Non-linear mixed effects models

Why does Ki use non-linear mixed effects models?

Nonlinear models capture relationships between predictor variable(s) and outcomes and can be useful in circumstances when a linear model does not provide a good fit for the predictor-outcome relationship. For example, one well-known model for early childhood growth is the Jenss-Bayley model[1] (Figure 1). Mixed effects methodology incorporates variations in predictor variables that occur across a population, as well as repeated measures within individuals. This statistical approach provides a more flexible framework for integration of a wide range of geographically and socioeconomically diverse longitudinal data, while not being constrained to a linear shape.

FIGURE 1. Longitudinal weight growth trajectories from birth to 5 years by deciles of growth spurt (Ci) in the first months of life in Children of the EDEN Study, France 2003-2012[2]

WHAT IS A NLME MODEL?

NLME models “accommodate individual variations through random effects but ties different individuals together through population level fixed effects.”[3]

A non-linear model has model parameters which define the shape of the mean response. For the Jenss-Bayley model in Figure 1 the spurt of growth parameter (CW) is displayed, and the model includes parameters for birth length (AW), growth velocity (BW), and curvature degree (DW) with the subscript “i” for individual measures.

Weighti,j= exp(AWi) + exp(BWi) *ti,j+ exp(CWi) * (1–exp(–exp (DWi) *ti,j)) + ei,j

In the mixed effects modeling paradigm, each unit of observation (e.g., a child in a birth cohort study) has unit-specific parameters.

Model parameters are called “mixed” effects because they include fixed effects and random effects.[4]

 

 

 

Parametric Statistical Methods assume a mathematical and statistical structure of a hypothesized relationship between outcome and predictor variables.

The statistical structure frequently involves assumptions about the distribution of both the random effects (e.g., how the individual linear growth rates vary around the mean growth rate) and the residual errors (e.g., how the observed data vary around the model predictions).

These assumptions allow estimation of both the fixed and random effects.

This assumes the data in your sample is reflective of the population from which it was sampled.

For example, sample data assessing the impact of maternal smoking on growth trajectories among children in France assumes the established relationship of increased risk of obesity in adulthood with maternal smoking during pregnancy.[2]

 

Advantages of NLME3

 

Disadvantages of NLME

A simulated function (at each time step for a repeated measure dataset) is required to produce a numerical estimate.

NLME is computationally intensive.

 

Ki UTILIZATION OF NLME MODELS

Parametric non-linear model

See the “Parametric statistical methods” bullet in the “What is a NLME model?” section above. This is the predominant statistical approach for NLME.

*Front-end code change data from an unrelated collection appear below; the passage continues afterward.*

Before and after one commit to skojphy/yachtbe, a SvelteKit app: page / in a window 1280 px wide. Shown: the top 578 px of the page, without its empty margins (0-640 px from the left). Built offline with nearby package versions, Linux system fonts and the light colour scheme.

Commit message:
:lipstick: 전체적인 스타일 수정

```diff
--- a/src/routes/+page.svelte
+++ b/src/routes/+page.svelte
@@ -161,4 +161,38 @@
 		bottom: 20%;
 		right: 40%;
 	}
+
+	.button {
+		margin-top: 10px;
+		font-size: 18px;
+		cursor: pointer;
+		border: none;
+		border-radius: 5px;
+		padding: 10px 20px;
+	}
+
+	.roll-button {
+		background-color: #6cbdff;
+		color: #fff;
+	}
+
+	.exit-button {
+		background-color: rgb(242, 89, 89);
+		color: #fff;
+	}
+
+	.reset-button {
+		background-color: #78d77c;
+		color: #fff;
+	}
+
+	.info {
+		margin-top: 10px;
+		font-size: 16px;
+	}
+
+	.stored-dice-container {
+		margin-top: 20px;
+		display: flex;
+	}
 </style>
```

Full Random Effects Model (FREM)

FREM incorporates random variation between multiple covariates and within individual observations of a single covariate (using variance and covariance estimates) to model the outcome as a function of the covariate(s).[4]

FREM does not include fixed effects.

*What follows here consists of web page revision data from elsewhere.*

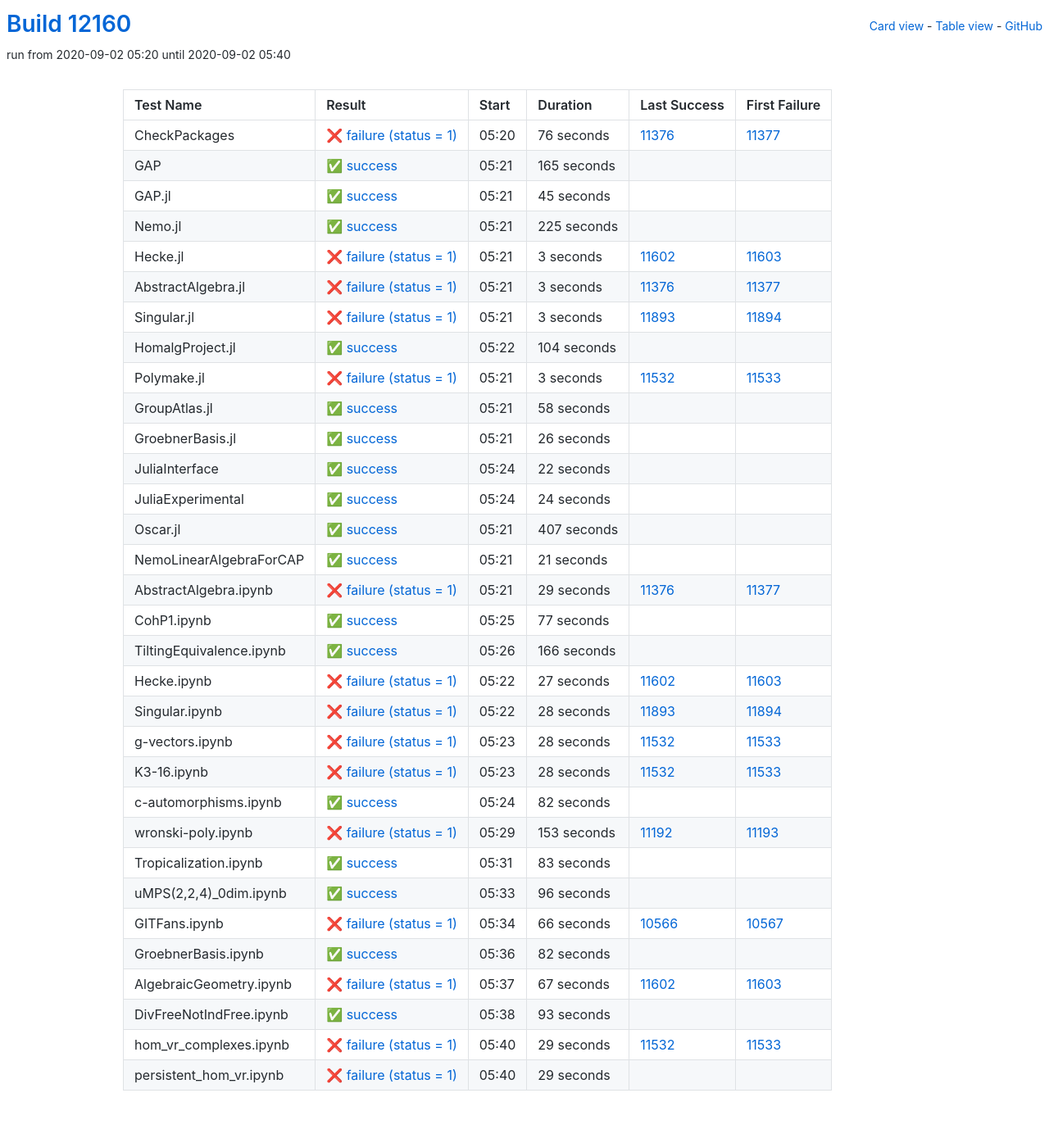
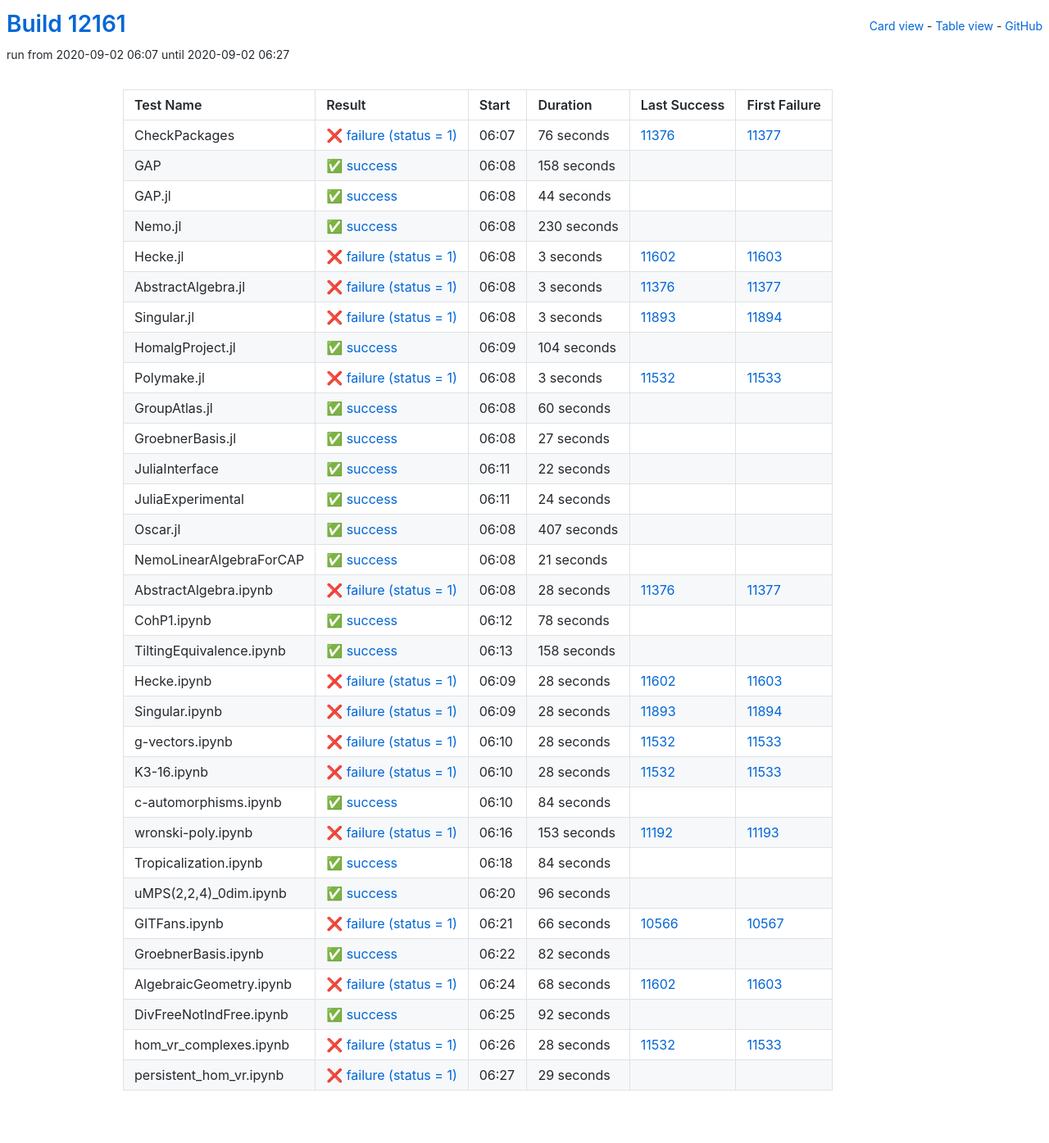
Before and after one commit to oscar-system/oscar-ci-status, a Jekyll site: the page built from table.html, in a window 1280 px wide. Shown: the whole page at 82% size. Built offline with Jekyll 4.4.1, drawn with Linux system fonts in a browser that asks for light colours.

Commit message:
Build #12161

```diff
--- a/_data/ci.yml
+++ b/_data/ci.yml
@@ -1,6 +1,6 @@
 ---
-build: 12160
-build_url: https://oscarci.mathematik.uni-kl.de/job/oscar/12160/
+build: 12161
+build_url: https://oscarci.mathematik.uni-kl.de/job/oscar/12161/
 job: oscar
 organization: oscar-system
 repo: oscar-ci-status
@@ -8,8 +8,8 @@
 tests:
 - name: CheckPackages
   id: checkpackages
-  log: https://oscarci.mathematik.uni-kl.de/job/oscar/12160/artifact/logs/build-12160/CheckPackages.log
-  start: 2020-09-02 05:20
+  log: https://oscarci.mathematik.uni-kl.de/job/oscar/12161/artifact/logs/build-12161/CheckPackages.log
+  start: 2020-09-02 06:07
   success: false
   exitcode: 1
   status: failure
@@ -20,44 +20,44 @@
   first_failure_url: https://oscarci.mathematik.uni-kl.de/job/oscar/11377/
 - name: GAP
   id: gap
-  log: https://oscarci.mathematik.uni-kl.de/job/oscar/12160/artifact/logs/build-12160/GAP.log
-  start: 2020-09-02 05:21
+  log: https://oscarci.mathematik.uni-kl.de/job/oscar/12161/artifact/logs/build-12161/GAP.log
+  start: 2020-09-02 06:08
   success: true
   exitcode: 0
   status: success
-  duration: 165
+  duration: 158
   last_success: false
   last_success_url:
   first_failure: false
   first_failure_url:
 - name: GAP.jl
   id: gap-jl
-  log: https://oscarci.mathematik.uni-kl.de/job/oscar/12160/artifact/logs/build-12160/GAP.jl.log
-  start: 2020-09-02 05:21
+  log: https://oscarci.mathematik.uni-kl.de/job/oscar/12161/artifact/logs/build-12161/GAP.jl.log
+  start: 2020-09-02 06:08
   success: true
   exitcode: 0
   status: success
-  duration: 45
+  duration: 44
   last_success: false
   last_success_url:
   first_failure: false
   first_failure_url:
 - name: Nemo.jl
   id: nemo-jl
-  log: https://oscarci.mathematik.uni-kl.de/job/oscar/12160/artifact/logs/build-12160/Nemo.jl.log
-  start: 2020-09-02 05:21
+  log: https://oscarci.mathematik.uni-kl.de/job/oscar/12161/artifact/logs/build-12161/Nemo.jl.log
+  start: 2020-09-02 06:08
   success: true
   exitcode: 0
   status: success
-  duration: 225
+  duration: 230
   last_success: false
   last_success_url:
   first_failure: false
   first_failure_url:
 - name: Hecke.jl
   id: hecke-jl
-  log: https://oscarci.mathematik.uni-kl.de/job/oscar/12160/artifact/logs/build-12160/Hecke.jl.log
-  start: 2020-09-02 05:21
+  log: https://oscarci.mathematik.uni-kl.de/job/oscar/12161/artifact/logs/build-12161/Hecke.jl.log
+  start: 2020-09-02 06:08
   success: false
   exitcode: 1
   status: failure
@@ -68,8 +68,8 @@
   first_failure_url: https://oscarci.mathematik.uni-kl.de/job/oscar/11603/
 - name: AbstractAlgebra.jl
   id: abstractalgebra-jl
-  log: https://oscarci.mathematik.uni-kl.de/job/oscar/12160/artifact/logs/build-12160/AbstractAlgebra.jl.log
-  start: 2020-09-02 05:21
+  log: https://oscarci.mathematik.uni-kl.de/job/oscar/12161/artifact/logs/build-12161/AbstractAlgebra.jl.log
+  start: 2020-09-02 06:08
   success: false
   exitcode: 1
   status: failure
@@ -80,8 +80,8 @@
   first_failure_url: https://oscarci.mathematik.uni-kl.de/job/oscar/11377/
 - name: Singular.jl
   id: singular-jl
-  log: https://oscarci.mathematik.uni-kl.de/job/oscar/12160/artifact/logs/build-12160/Singular.jl.log
-  start: 2020-09-02 05:21
+  log: https://oscarci.mathematik.uni-kl.de/job/oscar/12161/artifact/logs/build-12161/Singular.jl.log
+  start: 2020-09-02 06:08
   success: false
   exitcode: 1
   status: failure
@@ -92,8 +92,8 @@
   first_failure_url: https://oscarci.mathematik.uni-kl.de/job/oscar/11894/
 - name: HomalgProject.jl
   id: homalgproject-jl
-  log: https://oscarci.mathematik.uni-kl.de/job/oscar/12160/artifact/logs/build-12160/HomalgProject.jl.log
-  start: 2020-09-02 05:22
+  log: https://oscarci.mathematik.uni-kl.de/job/oscar/12161/artifact/logs/build-12161/HomalgProject.jl.log
+  start: 2020-09-02 06:09
   success: true
   exitcode: 0
   status: success
@@ -104,8 +104,8 @@
   first_failure_url:
 - name: Polymake.jl
   id: polymake-jl
-  log: https://oscarci.mathematik.uni-kl.de/job/oscar/12160/artifact/logs/build-12160/Polymake.jl.log
-  start: 2020-09-02 05:21
+  log: https://oscarci.mathematik.uni-kl.de/job/oscar/12161/artifact/logs/build-12161/Polymake.jl.log
+  start: 2020-09-02 06:08
   success: false
   exitcode: 1
   status: failure
@@ -116,32 +116,32 @@
   first_failure_url: https://oscarci.mathematik.uni-kl.de/job/oscar/11533/
 - name: GroupAtlas.jl
   id: groupatlas-jl
-  log: https://oscarci.mathematik.uni-kl.de/job/oscar/12160/artifact/logs/build-12160/GroupAtlas.jl.log
-  start: 2020-09-02 05:21
+  log: https://oscarci.mathematik.uni-kl.de/job/oscar/12161/artifact/logs/build-12161/GroupAtlas.jl.log
+  start: 2020-09-02 06:08
   success: true
   exitcode: 0
   status: success
-  duration: 58
+  duration: 60
   last_success: false
   last_success_url:
   first_failure: false
   first_failure_url:
 - name: GroebnerBasis.jl
   id: groebnerbasis-jl
-  log: https://oscarci.mathematik.uni-kl.de/job/oscar/12160/artifact/logs/build-12160/GroebnerBasis.jl.log
-  start: 2020-09-02 05:21
+  log: https://oscarci.mathematik.uni-kl.de/job/oscar/12161/artifact/logs/build-12161/GroebnerBasis.jl.log
+  start: 2020-09-02 06:08
   success: true
   exitcode: 0
   status: success
-  duration: 26
+  duration: 27
   last_success: false
   last_success_url:
   first_failure: false
   first_failure_url:
 - name: JuliaInterface
   id: juliainterface
-  log: https://oscarci.mathematik.uni-kl.de/job/oscar/12160/artifact/logs/build-12160/JuliaInterface.log
-  start: 2020-09-02 05:24
+  log: https://oscarci.mathematik.uni-kl.de/job/oscar/12161/artifact/logs/build-12161/JuliaInterface.log
+  start: 2020-09-02 06:11
   success: true
   exitcode: 0
   status: success
@@ -152,8 +152,8 @@
   first_failure_url:
 - name: JuliaExperimental
   id: juliaexperimental
-  log: https://oscarci.mathematik.uni-kl.de/job/oscar/12160/artifact/logs/build-12160/JuliaExperimental.log
-  start: 2020-09-02 05:24
+  log: https://oscarci.mathematik.uni-kl.de/job/oscar/12161/artifact/logs/build-12161/JuliaExperimental.log
+  start: 2020-09-02 06:11
   success: true
   exitcode: 0
   status: success
@@ -164,8 +164,8 @@
   first_failure_url:
 - name: Oscar.jl
   id: oscar-jl
-  log: https://oscarci.mathematik.uni-kl.de/job/oscar/12160/artifact/logs/build-12160/Oscar.jl.log
-  start: 2020-09-02 05:21
+  log: https://oscarci.mathematik.uni-kl.de/job/oscar/12161/artifact/logs/build-12161/Oscar.jl.log
+  start: 2020-09-02 06:08
   success: true
   exitcode: 0
   status: success
@@ -176,8 +176,8 @@
   first_failure_url:
 - name: NemoLinearAlgebraForCAP
   id: nemolinearalgebraforcap
-  log: https://oscarci.mathematik.uni-kl.de/job/oscar/12160/artifact/logs/build-12160/NemoLinearAlgebraForCAP.log
-  start: 2020-09-02 05:21
+  log: https://oscarci.mathematik.uni-kl.de/job/oscar/12161/artifact/logs/build-12161/NemoLinearAlgebraForCAP.log
+  start: 2020-09-02 06:08
   success: true
   exitcode: 0
   status: success
@@ -188,56 +188,56 @@
   first_failure_url:
 - name: AbstractAlgebra.ipynb
   id: abstractalgebra-ipynb
-  log: https://oscarci.mathematik.uni-kl.de/job/oscar/12160/artifact/logs/build-12160/AbstractAlgebra.ipynb.log
-  start: 2020-09-02 05:21
+  log: https://oscarci.mathematik.uni-kl.de/job/oscar/12161/artifact/logs/build-12161/AbstractAlgebra.ipynb.log
+  start: 2020-09-02 06:08
   success: false
   exitcode: 1
   status: failure
-  duration: 29
+  duration: 28
   last_success: 11376
   last_success_url: https://oscarci.mathematik.uni-kl.de/job/oscar/11376/
   first_failure: 11377
   first_failure_url: https://oscarci.mathematik.uni-kl.de/job/oscar/11377/
 - name: CohP1.ipynb
   id: cohp1-ipynb
-  log: https://oscarci.mathematik.uni-kl.de/job/oscar/12160/artifact/logs/build-12160/CohP1.ipynb.log
-  start: 2020-09-02 05:25
+  log: https://oscarci.mathematik.uni-kl.de/job/oscar/12161/artifact/logs/build-12161/CohP1.ipynb.log
+  start: 2020-09-02 06:12
   success: true
   exitcode: 0
   status: success
-  duration: 77
+  duration: 78
   last_success: false
   last_success_url:
   first_failure: false
   first_failure_url:
 - name: TiltingEquivalence.ipynb
   id: tiltingequivalence-ipynb
-  log: https://oscarci.mathematik.uni-kl.de/job/oscar/12160/artifact/logs/build-12160/TiltingEquivalence.ipynb.log
-  start: 2020-09-02 05:26
+  log: https://oscarci.mathematik.uni-kl.de/job/oscar/12161/artifact/logs/build-12161/TiltingEquivalence.ipynb.log
+  start: 2020-09-02 06:13
   success: true
   exitcode: 0
   status: success
-  duration: 166
+  duration: 158
   last_success: false
   last_success_url:
   first_failure: false
   first_failure_url:
 - name: Hecke.ipynb
   id: hecke-ipynb
-  log: https://oscarci.mathematik.uni-kl.de/job/oscar/12160/artifact/logs/build-12160/Hecke.ipynb.log
-  start: 2020-09-02 05:22
+  log: https://oscarci.mathematik.uni-kl.de/job/oscar/12161/artifact/logs/build-12161/Hecke.ipynb.log
+  start: 2020-09-02 06:09
   success: false
   exitcode: 1
   status: failure
-  duration: 27
+  duration: 28
   last_success: 11602
   last_success_url: https://oscarci.mathematik.uni-kl.de/job/oscar/11602/
   first_failure: 11603
   first_failure_url: https://oscarci.mathematik.uni-kl.de/job/oscar/11603/
 - name: Singular.ipynb
   id: singular-ipynb
-  log: https://oscarci.mathematik.uni-kl.de/job/oscar/12160/artifact/logs/build-12160/Singular.ipynb.log
-  start: 2020-09-02 05:22
+  log: https://oscarci.mathematik.uni-kl.de/job/oscar/12161/artifact/logs/build-12161/Singular.ipynb.log
+  start: 2020-09-02 06:09
   success: false
   exitcode: 1
   status: failure
@@ -248,8 +248,8 @@
   first_failure_url: https://oscarci.mathematik.uni-kl.de/job/oscar/11894/
 - name: g-vectors.ipynb
   id: g-vectors-ipynb
-  log: https://oscarci.mathematik.uni-kl.de/job/oscar/12160/artifact/logs/build-12160/g-vectors.ipynb.log
-  start: 2020-09-02 05:23
+  log: https://oscarci.mathematik.uni-kl.de/job/oscar/12161/artifact/logs/build-12161/g-vectors.ipynb.log
+  start: 2020-09-02 06:10
   success: false
   exitcode: 1
   status: failure
@@ -260,8 +260,8 @@
   first_failure_url: https://oscarci.mathematik.uni-kl.de/job/oscar/11533/
 - name: K3-16.ipynb
   id: k3-16-ipynb
-  log: https://oscarci.mathematik.uni-kl.de/job/oscar/12160/artifact/logs/build-12160/K3-16.ipynb.log
-  start: 2020-09-02 05:23
+  log: https://oscarci.mathematik.uni-kl.de/job/oscar/12161/artifact/logs/build-12161/K3-16.ipynb.log
+  start: 2020-09-02 06:10
   success: false
   exitcode: 1
   status: failure
@@ -272,20 +272,20 @@
   first_failure_url: https://oscarci.mathematik.uni-kl.de/job/oscar/11533/
 - name: c-automorphisms.ipynb
   id: c-automorphisms-ipynb
-  log: https://oscarci.mathematik.uni-kl.de/job/oscar/12160/artifact/logs/build-12160/c-automorphisms.ipynb.log
-  start: 2020-09-02 05:24
+  log: https://oscarci.mathematik.uni-kl.de/job/oscar/12161/artifact/logs/build-12161/c-automorphisms.ipynb.log
+  start: 2020-09-02 06:10
   success: true
   exitcode: 0
   status: success
-  duration: 82
+  duration: 84
   last_success: false
   last_success_url:
   first_failure: false
   first_failure_url:
 - name: wronski-poly.ipynb
   id: wronski-poly-ipynb
-  log: https://oscarci.mathematik.uni-kl.de/job/oscar/12160/artifact/logs/build-12160/wronski-poly.ipynb.log
-  start: 2020-09-02 05:29
+  log: https://oscarci.mathematik.uni-kl.de/job/oscar/12161/artifact/logs/build-12161/wronski-poly.ipynb.log
+  start: 2020-09-02 06:16
   success: false
   exitcode: 1
   status: failure
@@ -296,20 +296,20 @@
   first_failure_url: https://oscarci.mathematik.uni-kl.de/job/oscar/11193/
 - name: Tropicalization.ipynb
   id: tropicalization-ipynb
-  log: https://oscarci.mathematik.uni-kl.de/job/oscar/12160/artifact/logs/build-12160/Tropicalization.ipynb.log
-  start: 2020-09-02 05:31
+  log: https://oscarci.mathematik.uni-kl.de/job/oscar/12161/artifact/logs/build-12161/Tropicalization.ipynb.log
+  start: 2020-09-02 06:18
   success: true
   exitcode: 0
   status: success
-  duration: 83
+  duration: 84
   last_success: false
   last_success_url:
   first_failure: false
   first_failure_url:
 - name: uMPS(2,2,4)_0dim.ipynb
   id: umps-2-2-4-0dim-ipynb
-  log: https://oscarci.mathematik.uni-kl.de/job/oscar/12160/artifact/logs/build-12160/uMPS-2-2-4-_0dim.ipynb.log
-  start: 2020-09-02 05:33
+  log: https://oscarci.mathematik.uni-kl.de/job/oscar/12161/artifact/logs/build-12161/uMPS-2-2-4-_0dim.ipynb.log
+  start: 2020-09-02 06:20
   success: true
   exitcode: 0
   status: success
@@ -320,8 +320,8 @@
   first_failure_url:
 - name: GITFans.ipynb
   id: gitfans-ipynb
-  log: https://oscarci.mathematik.uni-kl.de/job/oscar/12160/artifact/logs/build-12160/GITFans.ipynb.log
-  start: 2020-09-02 05:34
+  log: https://oscarci.mathematik.uni-kl.de/job/oscar/12161/artifact/logs/build-12161/GITFans.ipynb.log
+  start: 2020-09-02 06:21
   success: false
   exitcode: 1
   status: failure
@@ -332,8 +332,8 @@
   first_failure_url: https://oscarci.mathematik.uni-kl.de/job/oscar/10567/
 - name: GroebnerBasis.ipynb
   id: groebnerbasis-ipynb
-  log: https://oscarci.mathematik.uni-kl.de/job/oscar/12160/artifact/logs/build-12160/GroebnerBasis.ipynb.log
-  start: 2020-09-02 05:36
+  log: https://oscarci.mathematik.uni-kl.de/job/oscar/12161/artifact/logs/build-12161/GroebnerBasis.ipynb.log
+  start: 2020-09-02 06:22
   success: true
   exitcode: 0
   status: success
@@ -344,44 +344,44 @@
   first_failure_url:
 - name: AlgebraicGeometry.ipynb
   id: algebraicgeometry-ipynb
-  log: https://oscarci.mathematik.uni-kl.de/job/oscar/12160/artifact/logs/build-12160/AlgebraicGeometry.ipynb.log
-  start: 2020-09-02 05:37
+  log: https://oscarci.mathematik.uni-kl.de/job/oscar/12161/artifact/logs/build-12161/AlgebraicGeometry.ipynb.log
+  start: 2020-09-02 06:24
   success: false
   exitcode: 1
   status: failure
-  duration: 67
+  duration: 68
   last_success: 11602
   last_success_url: https://oscarci.mathematik.uni-kl.de/job/oscar/11602/
   first_failure: 11603
   first_failure_url: https://oscarci.mathematik.uni-kl.de/job/oscar/11603/
 - name: DivFreeNotIndFree.ipynb
   id: divfreenotindfree-ipynb
-  log: https://oscarci.mathematik.uni-kl.de/job/oscar/12160/artifact/logs/build-12160/DivFreeNotIndFree.ipynb.log
-  start: 2020-09-02 05:38
+  log: https://oscarci.mathematik.uni-kl.de/job/oscar/12161/artifact/logs/build-12161/DivFreeNotIndFree.ipynb.log
+  start: 2020-09-02 06:25
   success: true
   exitcode: 0
   status: success
-  duration: 93
+  duration: 92
   last_success: false
   last_success_url:
   first_failure: false
   first_failure_url:
 - name: hom_vr_complexes.ipynb
   id: hom-vr-complexes-ipynb
-  log: https://oscarci.mathematik.uni-kl.de/job/oscar/12160/artifact/logs/build-12160/hom_vr_complexes.ipynb.log
-  start: 2020-09-02 05:40
+  log: https://oscarci.mathematik.uni-kl.de/job/oscar/12161/artifact/logs/build-12161/hom_vr_complexes.ipynb.log
+  start: 2020-09-02 06:26
   success: false
   exitcode: 1
   status: failure
-  duration: 29
+  duration: 28
   last_success: 11532
   last_success_url: https://oscarci.mathematik.uni-kl.de/job/oscar/11532/
   first_failure: 11533
   first_failure_url: https://oscarci.mathematik.uni-kl.de/job/oscar/11533/
 - name: persistent_hom_vr.ipynb
   id: persistent-hom-vr-ipynb
-  log: https://oscarci.mathematik.uni-kl.de/job/oscar/12160/artifact/logs/build-12160/persistent_hom_vr.ipynb.log
-  start: 2020-09-02 05:40
+  log: https://oscarci.mathematik.uni-kl.de/job/oscar/12161/artifact/logs/build-12161/persistent_hom_vr.ipynb.log
+  start: 2020-09-02 06:27
   success: false
   exitcode: 1
   status: failure
```
Also changed, not shown: README.md.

An advantage to FREM is its ability to conduct analysis with missing covariate values.

Bayesian non-linear mixed effects model

This model differs from other NLME models in that it takes a Bayesian approach, rather than a frequentist approach.

The Frequentist Approach utilizes assumptions (discussed above) of the predictor-outcome relationship between the data within your sample and the population overall. These parameters are fixed over repeated random samples.

The Bayesian Approach leverages prior knowledge of the model or its parameters, allowing parameters to vary based on the distribution of repeated random samples.

Example: Extensive developmental research and improvements in imaging technology have informed head circumference data, such that additional parameter information by gender and geography can predict estimated gestational age. Variations in the head circumference distribution based on gender and geography provide a better model fit for data.

Resource Links

 

References
  1. Jenss R, Bayley N. A Mathematical Method For Studying The Growth of A Child. Human Biology. 1937;9(4):556-63.
  2. Carles S, Charles M-A, Forhan A, et al. A Novel Method to Describe Early Offspring Body Mass Index (BMI) Trajectories and to Study Its Determinants. PloS one. 2016;11(6):e0157766.
  3. Pinheiro JC, Bates DM. Mixed- Effects Models in S and S-PLUS. New York: Springer; 2000.
  4. MathWorks. Nonlinear Mixed- Effects Modeling. 2017; https:// www.mathworks.com/help/ simbio/ug/what-is-nonlinear-mixed-effects-modeling.html. Accessed October 5, 2017.